8. Still allows mega-dredges: The EIR concludes that dredge hose size should be limited to four inches, but then would still permit hose size of up to eight inches (five times the capacity of a four-inch hose) if a miner files a request pursuant to the streambed alteration section. The department estimates that they would receive 500 such requests, which require an onsite inspection and a response within 60 days. The department already has an Attorney General’s opinion that Section 5653 does not authorize the department to issue permits that do not comply with the generally applicable regulations specifying equipment and methods of operation.
9. Program is a costly money loser for California: In previous years, DFG has estimated that the permits cost an average of $450 to process and to cover the costs of the program. In its new estimate of revenue from 4,000 permits and onsite inspection fees, the DFG says it will receive $373,000 per year.
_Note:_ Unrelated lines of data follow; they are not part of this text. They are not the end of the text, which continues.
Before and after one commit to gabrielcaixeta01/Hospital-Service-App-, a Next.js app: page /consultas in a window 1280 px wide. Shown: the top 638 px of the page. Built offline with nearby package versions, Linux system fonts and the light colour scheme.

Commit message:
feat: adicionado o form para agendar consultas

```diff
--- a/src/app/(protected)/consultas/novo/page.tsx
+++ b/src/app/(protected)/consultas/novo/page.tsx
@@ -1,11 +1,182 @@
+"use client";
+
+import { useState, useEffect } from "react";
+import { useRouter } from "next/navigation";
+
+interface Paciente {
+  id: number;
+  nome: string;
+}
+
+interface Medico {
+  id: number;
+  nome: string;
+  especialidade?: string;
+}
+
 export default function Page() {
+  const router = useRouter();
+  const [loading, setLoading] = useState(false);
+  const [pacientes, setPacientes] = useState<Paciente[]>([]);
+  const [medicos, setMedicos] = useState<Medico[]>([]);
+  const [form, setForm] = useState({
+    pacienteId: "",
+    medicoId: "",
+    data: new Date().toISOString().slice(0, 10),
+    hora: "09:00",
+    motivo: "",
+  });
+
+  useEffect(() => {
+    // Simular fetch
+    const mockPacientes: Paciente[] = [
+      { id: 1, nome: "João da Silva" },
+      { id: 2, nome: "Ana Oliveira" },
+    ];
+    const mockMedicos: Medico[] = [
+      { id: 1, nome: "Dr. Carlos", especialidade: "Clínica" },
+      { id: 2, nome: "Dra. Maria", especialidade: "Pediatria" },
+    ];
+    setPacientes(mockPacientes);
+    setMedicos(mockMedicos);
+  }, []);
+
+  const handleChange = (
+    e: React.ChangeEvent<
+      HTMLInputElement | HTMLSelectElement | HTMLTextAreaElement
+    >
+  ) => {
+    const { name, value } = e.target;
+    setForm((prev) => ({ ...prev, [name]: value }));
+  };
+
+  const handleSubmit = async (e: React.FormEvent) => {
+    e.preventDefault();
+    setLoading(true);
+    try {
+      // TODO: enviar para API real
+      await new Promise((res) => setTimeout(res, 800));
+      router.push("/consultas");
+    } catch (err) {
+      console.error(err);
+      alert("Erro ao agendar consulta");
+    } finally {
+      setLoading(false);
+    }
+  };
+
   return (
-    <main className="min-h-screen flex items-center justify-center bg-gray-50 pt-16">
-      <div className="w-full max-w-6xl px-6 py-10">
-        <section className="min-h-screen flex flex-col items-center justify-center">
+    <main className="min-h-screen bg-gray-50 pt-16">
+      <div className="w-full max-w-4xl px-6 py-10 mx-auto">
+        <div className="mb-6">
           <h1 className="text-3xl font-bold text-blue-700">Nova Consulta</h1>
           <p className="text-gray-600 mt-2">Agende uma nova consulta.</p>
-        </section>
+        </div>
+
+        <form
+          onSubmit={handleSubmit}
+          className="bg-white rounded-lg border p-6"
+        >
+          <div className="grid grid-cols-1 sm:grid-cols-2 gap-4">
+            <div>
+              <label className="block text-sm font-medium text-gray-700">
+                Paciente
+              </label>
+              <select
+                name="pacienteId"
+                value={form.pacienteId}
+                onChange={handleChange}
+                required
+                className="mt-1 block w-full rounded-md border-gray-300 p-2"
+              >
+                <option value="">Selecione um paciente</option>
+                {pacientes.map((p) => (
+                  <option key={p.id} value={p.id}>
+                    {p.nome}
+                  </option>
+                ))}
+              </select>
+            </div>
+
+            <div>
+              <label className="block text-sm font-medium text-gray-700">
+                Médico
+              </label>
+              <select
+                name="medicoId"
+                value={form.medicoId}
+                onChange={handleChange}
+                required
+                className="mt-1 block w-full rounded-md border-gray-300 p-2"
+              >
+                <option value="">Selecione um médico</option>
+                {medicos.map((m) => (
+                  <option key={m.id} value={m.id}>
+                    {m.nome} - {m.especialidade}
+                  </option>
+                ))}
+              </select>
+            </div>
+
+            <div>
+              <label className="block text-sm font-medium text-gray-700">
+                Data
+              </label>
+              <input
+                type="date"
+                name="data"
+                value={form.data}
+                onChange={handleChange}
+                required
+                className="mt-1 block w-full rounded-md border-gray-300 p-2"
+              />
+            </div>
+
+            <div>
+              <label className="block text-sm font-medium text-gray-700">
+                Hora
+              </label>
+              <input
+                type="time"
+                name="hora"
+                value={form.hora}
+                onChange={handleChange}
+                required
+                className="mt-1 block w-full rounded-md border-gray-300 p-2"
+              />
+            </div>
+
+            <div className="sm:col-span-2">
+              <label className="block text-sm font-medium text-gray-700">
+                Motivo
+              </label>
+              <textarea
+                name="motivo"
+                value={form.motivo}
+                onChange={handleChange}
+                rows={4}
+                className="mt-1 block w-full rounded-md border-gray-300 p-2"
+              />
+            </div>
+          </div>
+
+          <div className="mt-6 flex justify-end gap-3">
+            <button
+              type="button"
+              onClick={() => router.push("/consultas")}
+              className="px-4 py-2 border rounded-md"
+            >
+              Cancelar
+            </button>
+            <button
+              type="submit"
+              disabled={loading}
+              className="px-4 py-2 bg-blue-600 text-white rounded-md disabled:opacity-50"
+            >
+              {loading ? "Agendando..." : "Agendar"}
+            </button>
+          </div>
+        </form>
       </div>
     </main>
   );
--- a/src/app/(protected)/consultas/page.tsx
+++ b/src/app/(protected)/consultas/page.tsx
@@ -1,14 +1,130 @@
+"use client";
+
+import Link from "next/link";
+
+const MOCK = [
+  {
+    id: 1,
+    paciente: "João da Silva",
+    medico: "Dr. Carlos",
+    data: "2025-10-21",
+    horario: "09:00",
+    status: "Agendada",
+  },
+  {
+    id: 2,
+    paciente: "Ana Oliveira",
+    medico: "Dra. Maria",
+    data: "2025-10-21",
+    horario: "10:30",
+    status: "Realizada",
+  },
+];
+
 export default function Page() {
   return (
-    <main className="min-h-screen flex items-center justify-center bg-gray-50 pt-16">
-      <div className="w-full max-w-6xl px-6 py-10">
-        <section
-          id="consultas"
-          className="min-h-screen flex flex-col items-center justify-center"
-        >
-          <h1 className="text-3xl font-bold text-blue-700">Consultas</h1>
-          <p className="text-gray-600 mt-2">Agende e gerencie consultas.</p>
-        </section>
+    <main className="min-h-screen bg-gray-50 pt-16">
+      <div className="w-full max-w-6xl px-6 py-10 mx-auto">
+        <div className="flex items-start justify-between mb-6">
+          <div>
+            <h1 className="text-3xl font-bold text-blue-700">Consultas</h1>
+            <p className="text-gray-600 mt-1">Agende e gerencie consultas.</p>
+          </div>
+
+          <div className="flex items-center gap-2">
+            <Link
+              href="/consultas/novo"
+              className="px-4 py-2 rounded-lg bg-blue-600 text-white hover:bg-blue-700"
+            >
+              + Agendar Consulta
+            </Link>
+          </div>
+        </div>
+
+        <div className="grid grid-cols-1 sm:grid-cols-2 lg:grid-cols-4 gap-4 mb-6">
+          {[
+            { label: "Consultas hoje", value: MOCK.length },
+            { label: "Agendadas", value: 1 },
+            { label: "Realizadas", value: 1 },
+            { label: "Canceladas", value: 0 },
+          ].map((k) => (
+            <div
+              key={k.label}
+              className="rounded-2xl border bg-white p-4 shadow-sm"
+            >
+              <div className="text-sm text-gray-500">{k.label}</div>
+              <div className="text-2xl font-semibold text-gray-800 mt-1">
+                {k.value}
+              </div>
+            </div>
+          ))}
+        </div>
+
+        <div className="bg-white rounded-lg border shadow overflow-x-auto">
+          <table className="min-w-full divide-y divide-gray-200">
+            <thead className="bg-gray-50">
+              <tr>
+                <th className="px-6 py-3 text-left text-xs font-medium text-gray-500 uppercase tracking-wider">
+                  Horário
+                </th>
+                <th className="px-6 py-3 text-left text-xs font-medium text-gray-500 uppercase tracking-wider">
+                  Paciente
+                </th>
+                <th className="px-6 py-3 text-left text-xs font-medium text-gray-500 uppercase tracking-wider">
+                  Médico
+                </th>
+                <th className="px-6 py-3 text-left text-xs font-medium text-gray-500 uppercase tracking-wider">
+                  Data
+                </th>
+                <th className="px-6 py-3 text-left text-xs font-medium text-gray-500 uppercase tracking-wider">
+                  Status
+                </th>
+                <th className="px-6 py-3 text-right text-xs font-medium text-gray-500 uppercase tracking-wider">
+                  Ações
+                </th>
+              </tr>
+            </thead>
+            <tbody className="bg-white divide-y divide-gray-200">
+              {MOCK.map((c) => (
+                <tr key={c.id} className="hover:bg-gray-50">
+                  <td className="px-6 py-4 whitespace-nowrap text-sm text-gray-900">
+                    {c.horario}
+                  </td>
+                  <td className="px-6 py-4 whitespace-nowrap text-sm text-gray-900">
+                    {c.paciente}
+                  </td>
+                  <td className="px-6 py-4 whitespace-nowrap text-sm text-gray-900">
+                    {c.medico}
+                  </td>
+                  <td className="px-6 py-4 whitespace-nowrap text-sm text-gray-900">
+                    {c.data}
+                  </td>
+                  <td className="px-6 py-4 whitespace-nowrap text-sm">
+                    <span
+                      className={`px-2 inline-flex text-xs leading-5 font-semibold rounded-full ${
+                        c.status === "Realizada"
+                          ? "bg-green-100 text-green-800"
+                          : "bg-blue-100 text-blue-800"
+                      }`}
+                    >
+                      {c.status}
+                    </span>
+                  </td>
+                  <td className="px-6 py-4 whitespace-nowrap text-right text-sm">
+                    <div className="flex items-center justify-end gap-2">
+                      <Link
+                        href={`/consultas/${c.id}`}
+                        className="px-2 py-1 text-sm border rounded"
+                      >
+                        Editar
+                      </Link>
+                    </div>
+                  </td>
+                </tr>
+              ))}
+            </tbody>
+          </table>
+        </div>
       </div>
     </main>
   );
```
If the department’s previous cost estimates are accurate, the program will cost $1.8 million, plus the unknown new cost of 500 site inspections for miners requesting to use oversize equipment. The department has used 27 DFG employees in the development of the proposed regulations so far. DFG wardens would be required to enforce regulations that dredgers have vowed to ignore. The department will have to defend likely lawsuits over the new regulations. In addition, the SWRCB will have to develop a second permitting program, with another CEQA required environmental impact review, at an unknown cost to that agency.
10. Proposed regulations lack clarity and cohesion: For many rivers and streams in California, DFG’s proposed regulations are vague, confusing, inconsistent, and contradictory. Some rivers that follow county boundaries have two different regulations depending on which side of the river you may be on. Regulations based on county boundaries and/or obscure geographical features may be difficult for the public to interpret. Typographical errors and obvious mistakes in the 1994 regulations have been carried through to the proposed regulations. Some streams with special values (critical habitat for threatened and endangered species, state Wild Trout Stream status, etc) are closed to dredging but other streams with identical values are not.